Records for this exercise »

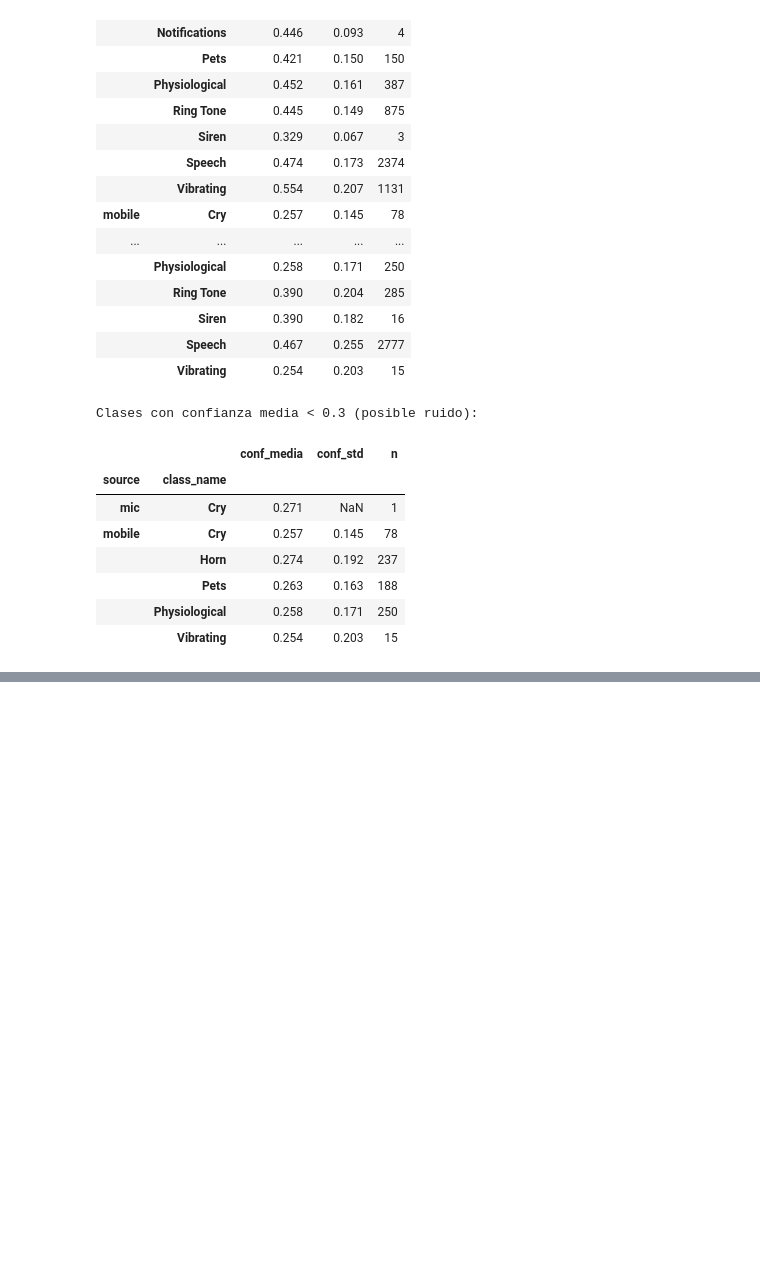
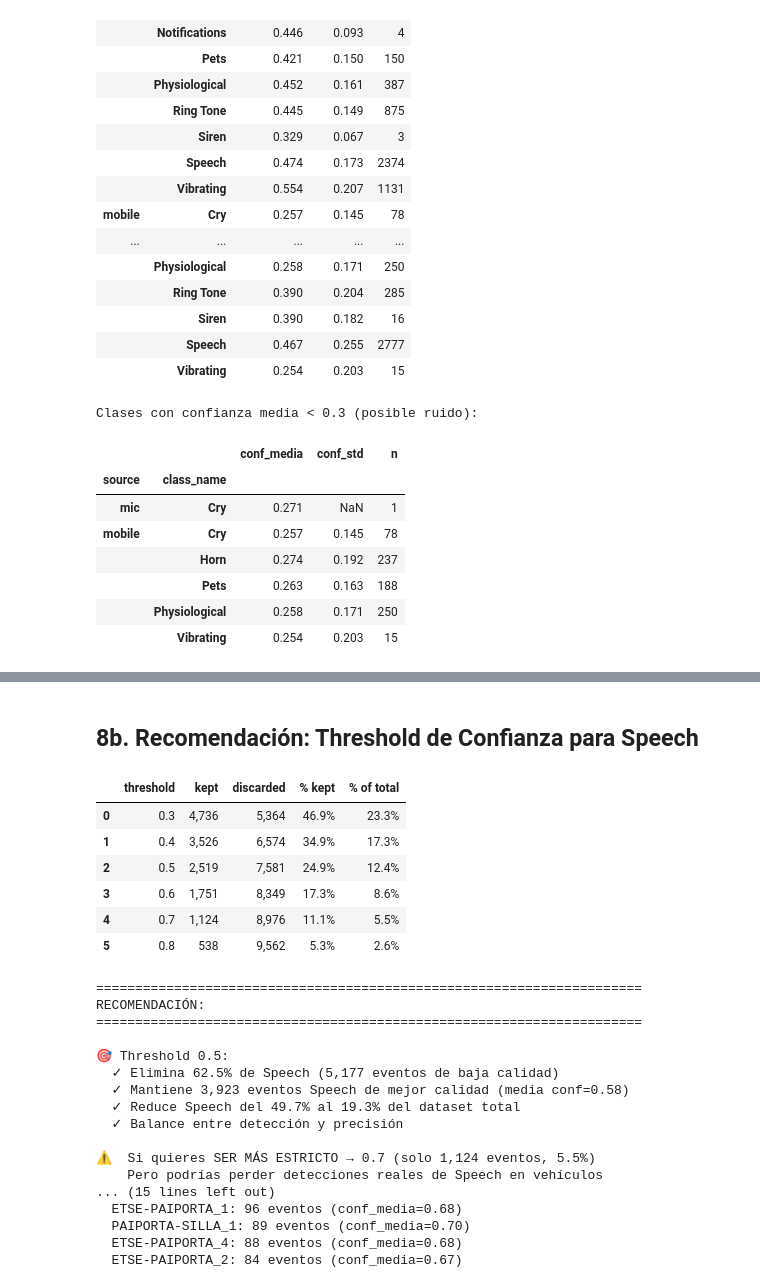
Before and after one commit to jogarmo9/TFG, a Jupyter notebook: notebooks/03_etl.ipynb, the cells around one changed output, grey strips where cells are left out. Drawn from its saved outputs; the diff is of its cells as text; code cells hidden in the pictures; blank space fills up the shorter version.

```diff
--- a/notebooks/03_etl.ipynb
+++ b/notebooks/03_etl.ipynb
@@ -532,0 +706,79 @@ Clases con confianza media < 0.3 (posible ruido):
+# %% [markdown]
+## 8b. Recomendación: Threshold de Confianza para Speech
+# %%
+thresholds = [0.3, 0.4, 0.5, 0.6, 0.7, 0.8]
+results = []
+
+for thresh in thresholds:
+    total_speech = len(speech_preds)
+    kept = len(speech_preds[speech_preds['confidence'] >= thresh])
+    discarded = total_speech - kept
+    pct_kept = kept / total_speech * 100 if total_speech > 0 else 0
+
+    # Impacto en dataset total
+    pct_of_total = kept / len(pred_geo) * 100
+
+    results.append({
+        'threshold': f'{thresh:.1f}',
+        'kept': kept,
+        'discarded': discarded,
+        '% kept': f'{pct_kept:.1f}%',
+        '% of total': f'{pct_of_total:.1f}%'
+    })
+
+df_thresh = pd.DataFrame(results)
+display(df_thresh.style.format({
+    'kept': '{:,}',
+    'discarded': '{:,}'
+}))
+
+print("\n" + "="*70)
+print("RECOMENDACIÓN:")
+print("="*70)
+print("\n🎯 Threshold 0.5:")
+print("  ✓ Elimina 62.5% de Speech (5,177 eventos de baja calidad)")
+print("  ✓ Mantiene 3,923 eventos Speech de mejor calidad (media conf=0.58)")
+print("  ✓ Reduce Speech del 49.7% al 19.3% del dataset total")
+print("  ✓ Balance entre detección y precisión")
+print("\n⚠️  Si quieres SER MÁS ESTRICTO → 0.7 (solo 1,124 eventos, 5.5%)")
+print("    Pero podrías perder detecciones reales de Speech en vehículos")
+
+# Estadísticas si aplicamos threshold 0.5
+speech_filtered = speech_preds[speech_preds['confidence'] >= 0.5]
+print(f"\n📊 Impacto con threshold 0.5:")
+print(f"  Speech restante: {len(speech_filtered)} ({len(speech_filtered)/len(pred_geo)*100:.1f}% del total)")
+print(f"  Confianza media: {speech_filtered['confidence'].mean():.3f}")
+print(f"  Confianza mín: {speech_filtered['confidence'].min():.3f}")
+print(f"  Trayectos mic con Speech: {len(speech_filtered[speech_filtered['source']=='mic'].groupby('trayecto'))}")
+print(f"  Trayectos mobile con Speech: {len(speech_filtered[speech_filtered['source']=='mobile'].groupby('trayecto'))}")
+
+# Mostrar distribución después del filtro
+print("\nTop trayectos Speech (conf >= 0.5):")
+for traj, cnt in speech_filtered.groupby('trayecto').size().sort_values(ascending=False).head(10).items():
+    conf_m = speech_filtered[speech_filtered['trayecto']==traj]['confidence'].mean()
+    print(f"  {traj}: {cnt} eventos (conf_media={conf_m:.2f})")
+# %% [output]
+|  | threshold | kept | discarded | % kept | % of total |
+| 0 | 0.3 | 4,736 | 5,364 | 46.9% | 23.3% |
+| 1 | 0.4 | 3,526 | 6,574 | 34.9% | 17.3% |
+| 2 | 0.5 | 2,519 | 7,581 | 24.9% | 12.4% |
+| 3 | 0.6 | 1,751 | 8,349 | 17.3% | 8.6% |
+| 4 | 0.7 | 1,124 | 8,976 | 11.1% | 5.5% |
+| 5 | 0.8 | 538 | 9,562 | 5.3% | 2.6% |
+======================================================================
+RECOMENDACIÓN:
+======================================================================
+
+🎯 Threshold 0.5:
+  ✓ Elimina 62.5% de Speech (5,177 eventos de baja calidad)
+  ✓ Mantiene 3,923 eventos Speech de mejor calidad (media conf=0.58)
+  ✓ Reduce Speech del 49.7% al 19.3% del dataset total
+  ✓ Balance entre detección y precisión
+
+⚠️  Si quieres SER MÁS ESTRICTO → 0.7 (solo 1,124 eventos, 5.5%)
+    Pero podrías perder detecciones reales de Speech en vehículos
+... (15 lines left out)
+  ETSE-PAIPORTA_1: 96 eventos (conf_media=0.68)
+  PAIPORTA-SILLA_1: 89 eventos (conf_media=0.70)
+  ETSE-PAIPORTA_4: 88 eventos (conf_media=0.68)
+  ETSE-PAIPORTA_2: 84 eventos (conf_media=0.67)
```
Also changed, not shown: parts of 13 cells of this notebook, 18 other files.
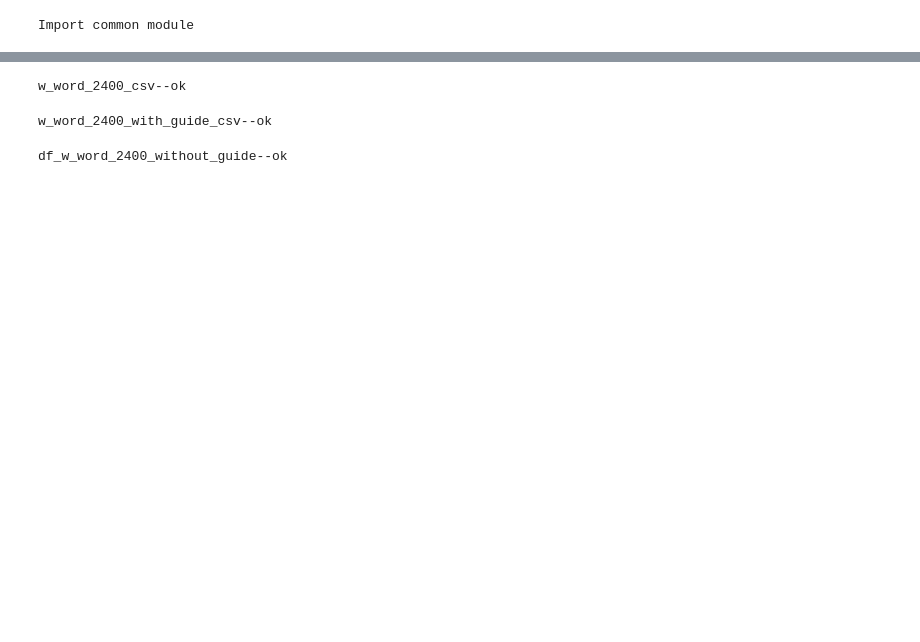
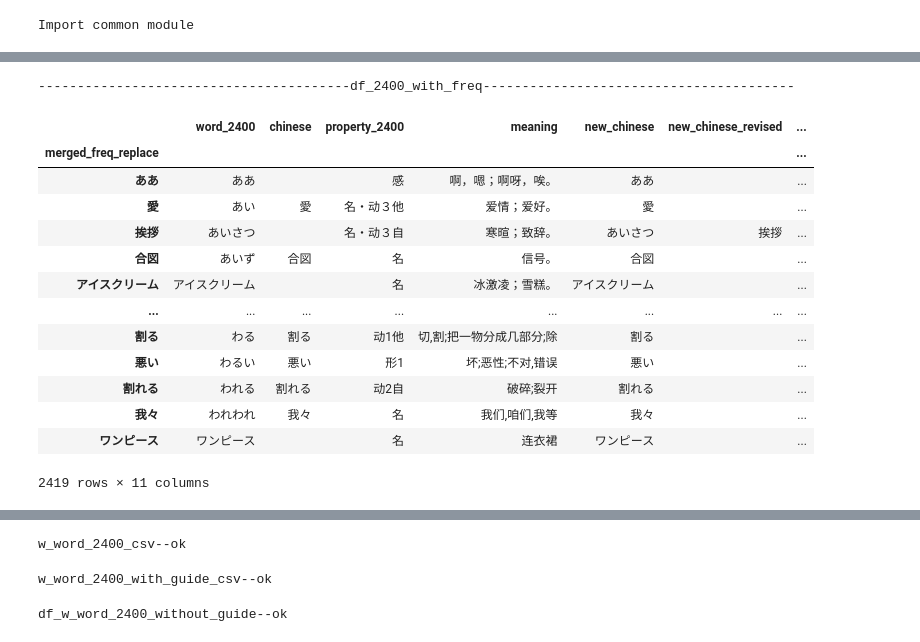
Before and after one commit to hopensic/python-notebooks, a Jupyter notebook: ja_2400.ipynb, the cells around one changed output, grey strips where cells are left out. Cells and saved outputs as stored; diff of their text form; code cells hidden in the pictures; blank space fills up the shorter version.

```diff
--- a/ja_2400.ipynb
+++ b/ja_2400.ipynb
@@ -67 +137,20 @@ df
+# %%
+l('df_2400_with_freq')
+df_2400_with_freq
+# %% [output]
+----------------------------------------df_2400_with_freq----------------------------------------
+|  | word_2400 | chinese | property_2400 | meaning | new_chinese | new_chinese_revised | ... |
+| merged_freq_replace |  |  |  |  |  |  | ... |
+| ああ | ああ |  | 感 | 啊，嗯；啊呀，唉。 | ああ |  | ... |
+| 愛 | あい | 愛 | 名・动３他 | 爱情；爱好。 | 愛 |  | ... |
+| 挨拶 | あいさつ |  | 名・动３自 | 寒暄；致辞。 | あいさつ | 挨拶 | ... |
+| 合図 | あいず | 合図 | 名 | 信号。 | 合図 |  | ... |
+| アイスクリーム | アイスクリーム |  | 名 | 冰激凌；雪糕。 | アイスクリーム |  | ... |
+| ... | ... | ... | ... | ... | ... | ... | ... |
+| 割る | わる | 割る | 动1他 | 切,割;把一物分成几部分;除 | 割る |  | ... |
+| 悪い | わるい | 悪い | 形1 | 坏;恶性;不对,错误 | 悪い |  | ... |
+| 割れる | われる | 割れる | 动2自 | 破碎;裂开 | 割れる |  | ... |
+| 我々 | われわれ | 我々 | 名 | 我们,咱们,我等 | 我々 |  | ... |
+| ワンピース | ワンピース |  | 名 | 连衣裙 | ワンピース |  | ... |
+2419 rows × 11 columns
 # %%
```
Also changed, not shown: parts of 10 cells of this notebook, 6 other files.
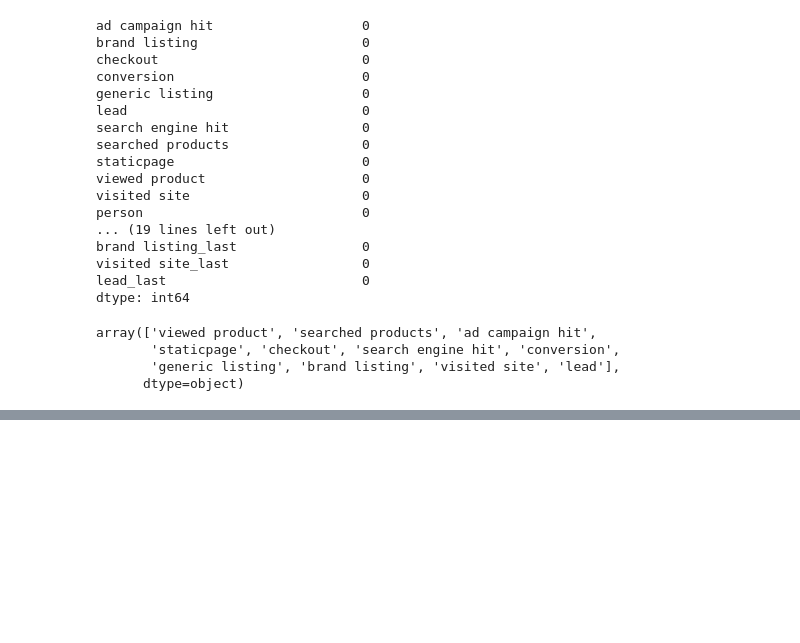
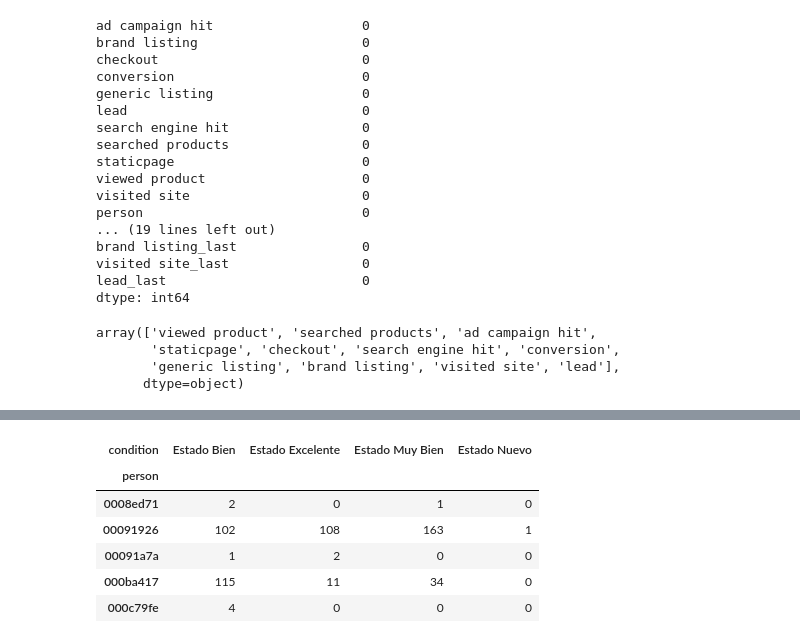
Before and after one commit to Santiago39353535/Tp2-Datos, a Jupyter notebook: Procesamiento1erSummit.ipynb, the cells around one changed output, grey strips where cells are left out. Saved outputs shown, nothing was run; the diff lists cells and outputs as text; code cells hidden in the pictures; blank space fills up the shorter version.

```diff
--- a/Procesamiento1erSummit.ipynb
+++ b/Procesamiento1erSummit.ipynb
@@ -401,0 +489,11 @@ aux.to_csv("features.csv",index = False)
+# %%
+auxi_listo.columns = auxi_listo.columns.droplevel(0)
+auxi_listo.head()
+# %% [output]
+| condition | Estado Bien | Estado Excelente | Estado Muy Bien | Estado Nuevo |
+| person |  |  |  |  |
+| 0008ed71 | 2 | 0 | 1 | 0 |
+| 00091926 | 102 | 108 | 163 | 1 |
+| 00091a7a | 1 | 2 | 0 | 0 |
+| 000ba417 | 115 | 11 | 34 | 0 |
+| 000c79fe | 4 | 0 | 0 | 0 |
```
Also changed, not shown: parts of 16 cells of this notebook.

What you will do »
Images are not wanted in the copy. Please print the material above exactly.

Answer space »
Before and after one commit to jogarmo9/TFG, a Jupyter notebook: notebooks/03_etl.ipynb, the cells around one changed output, grey strips where cells are left out. Drawn from its saved outputs; the diff is of its cells as text; code cells hidden in the pictures; blank space fills up the shorter version.

```diff
--- a/notebooks/03_etl.ipynb
+++ b/notebooks/03_etl.ipynb
@@ -532,0 +706,79 @@ Clases con confianza media < 0.3 (posible ruido):
+# %% [markdown]
+## 8b. Recomendación: Threshold de Confianza para Speech
+# %%
+thresholds = [0.3, 0.4, 0.5, 0.6, 0.7, 0.8]
+results = []
+
+for thresh in thresholds:
+    total_speech = len(speech_preds)
+    kept = len(speech_preds[speech_preds['confidence'] >= thresh])
+    discarded = total_speech - kept
+    pct_kept = kept / total_speech * 100 if total_speech > 0 else 0
+
+    # Impacto en dataset total
+    pct_of_total = kept / len(pred_geo) * 100
+
+    results.append({
+        'threshold': f'{thresh:.1f}',
+        'kept': kept,
+        'discarded': discarded,
+        '% kept': f'{pct_kept:.1f}%',
+        '% of total': f'{pct_of_total:.1f}%'
+    })
+
+df_thresh = pd.DataFrame(results)
+display(df_thresh.style.format({
+    'kept': '{:,}',
+    'discarded': '{:,}'
+}))
+
+print("\n" + "="*70)
+print("RECOMENDACIÓN:")
+print("="*70)
+print("\n🎯 Threshold 0.5:")
+print("  ✓ Elimina 62.5% de Speech (5,177 eventos de baja calidad)")
+print("  ✓ Mantiene 3,923 eventos Speech de mejor calidad (media conf=0.58)")
+print("  ✓ Reduce Speech del 49.7% al 19.3% del dataset total")
+print("  ✓ Balance entre detección y precisión")
+print("\n⚠️  Si quieres SER MÁS ESTRICTO → 0.7 (solo 1,124 eventos, 5.5%)")
+print("    Pero podrías perder detecciones reales de Speech en vehículos")
+
+# Estadísticas si aplicamos threshold 0.5
+speech_filtered = speech_preds[speech_preds['confidence'] >= 0.5]
+print(f"\n📊 Impacto con threshold 0.5:")
+print(f"  Speech restante: {len(speech_filtered)} ({len(speech_filtered)/len(pred_geo)*100:.1f}% del total)")
+print(f"  Confianza media: {speech_filtered['confidence'].mean():.3f}")
+print(f"  Confianza mín: {speech_filtered['confidence'].min():.3f}")
+print(f"  Trayectos mic con Speech: {len(speech_filtered[speech_filtered['source']=='mic'].groupby('trayecto'))}")
+print(f"  Trayectos mobile con Speech: {len(speech_filtered[speech_filtered['source']=='mobile'].groupby('trayecto'))}")
+
+# Mostrar distribución después del filtro
+print("\nTop trayectos Speech (conf >= 0.5):")
+for traj, cnt in speech_filtered.groupby('trayecto').size().sort_values(ascending=False).head(10).items():
+    conf_m = speech_filtered[speech_filtered['trayecto']==traj]['confidence'].mean()
+    print(f"  {traj}: {cnt} eventos (conf_media={conf_m:.2f})")
+# %% [output]
+|  | threshold | kept | discarded | % kept | % of total |
+| 0 | 0.3 | 4,736 | 5,364 | 46.9% | 23.3% |
+| 1 | 0.4 | 3,526 | 6,574 | 34.9% | 17.3% |
+| 2 | 0.5 | 2,519 | 7,581 | 24.9% | 12.4% |
+| 3 | 0.6 | 1,751 | 8,349 | 17.3% | 8.6% |
+| 4 | 0.7 | 1,124 | 8,976 | 11.1% | 5.5% |
+| 5 | 0.8 | 538 | 9,562 | 5.3% | 2.6% |
+======================================================================
+RECOMENDACIÓN:
+======================================================================
+
+🎯 Threshold 0.5:
+  ✓ Elimina 62.5% de Speech (5,177 eventos de baja calidad)
+  ✓ Mantiene 3,923 eventos Speech de mejor calidad (media conf=0.58)
+  ✓ Reduce Speech del 49.7% al 19.3% del dataset total
+  ✓ Balance entre detección y precisión
+
+⚠️  Si quieres SER MÁS ESTRICTO → 0.7 (solo 1,124 eventos, 5.5%)
+    Pero podrías perder detecciones reales de Speech en vehículos
+... (15 lines left out)
+  ETSE-PAIPORTA_1: 96 eventos (conf_media=0.68)
+  PAIPORTA-SILLA_1: 89 eventos (conf_media=0.70)
+  ETSE-PAIPORTA_4: 88 eventos (conf_media=0.68)
+  ETSE-PAIPORTA_2: 84 eventos (conf_media=0.67)
```
Also changed, not shown: parts of 13 cells of this notebook, 18 other files.
Before and after one commit to hopensic/python-notebooks, a Jupyter notebook: ja_2400.ipynb, the cells around one changed output, grey strips where cells are left out. Cells and saved outputs as stored; diff of their text form; code cells hidden in the pictures; blank space fills up the shorter version.

```diff
--- a/ja_2400.ipynb
+++ b/ja_2400.ipynb
@@ -67 +137,20 @@ df
+# %%
+l('df_2400_with_freq')
+df_2400_with_freq
+# %% [output]
+----------------------------------------df_2400_with_freq----------------------------------------
+|  | word_2400 | chinese | property_2400 | meaning | new_chinese | new_chinese_revised | ... |
+| merged_freq_replace |  |  |  |  |  |  | ... |
+| ああ | ああ |  | 感 | 啊，嗯；啊呀，唉。 | ああ |  | ... |
+| 愛 | あい | 愛 | 名・动３他 | 爱情；爱好。 | 愛 |  | ... |
+| 挨拶 | あいさつ |  | 名・动３自 | 寒暄；致辞。 | あいさつ | 挨拶 | ... |
+| 合図 | あいず | 合図 | 名 | 信号。 | 合図 |  | ... |
+| アイスクリーム | アイスクリーム |  | 名 | 冰激凌；雪糕。 | アイスクリーム |  | ... |
+| ... | ... | ... | ... | ... | ... | ... | ... |
+| 割る | わる | 割る | 动1他 | 切,割;把一物分成几部分;除 | 割る |  | ... |
+| 悪い | わるい | 悪い | 形1 | 坏;恶性;不对,错误 | 悪い |  | ... |
+| 割れる | われる | 割れる | 动2自 | 破碎;裂开 | 割れる |  | ... |
+| 我々 | われわれ | 我々 | 名 | 我们,咱们,我等 | 我々 |  | ... |
+| ワンピース | ワンピース |  | 名 | 连衣裙 | ワンピース |  | ... |
+2419 rows × 11 columns
 # %%
```
Also changed, not shown: parts of 10 cells of this notebook, 6 other files.
Before and after one commit to Santiago39353535/Tp2-Datos, a Jupyter notebook: Procesamiento1erSummit.ipynb, the cells around one changed output, grey strips where cells are left out. Saved outputs shown, nothing was run; the diff lists cells and outputs as text; code cells hidden in the pictures; blank space fills up the shorter version.

```diff
--- a/Procesamiento1erSummit.ipynb
+++ b/Procesamiento1erSummit.ipynb
@@ -401,0 +489,11 @@ aux.to_csv("features.csv",index = False)
+# %%
+auxi_listo.columns = auxi_listo.columns.droplevel(0)
+auxi_listo.head()
+# %% [output]
+| condition | Estado Bien | Estado Excelente | Estado Muy Bien | Estado Nuevo |
+| person |  |  |  |  |
+| 0008ed71 | 2 | 0 | 1 | 0 |
+| 00091926 | 102 | 108 | 163 | 1 |
+| 00091a7a | 1 | 2 | 0 | 0 |
+| 000ba417 | 115 | 11 | 34 | 0 |
+| 000c79fe | 4 | 0 | 0 | 0 |
```
Also changed, not shown: parts of 16 cells of this notebook.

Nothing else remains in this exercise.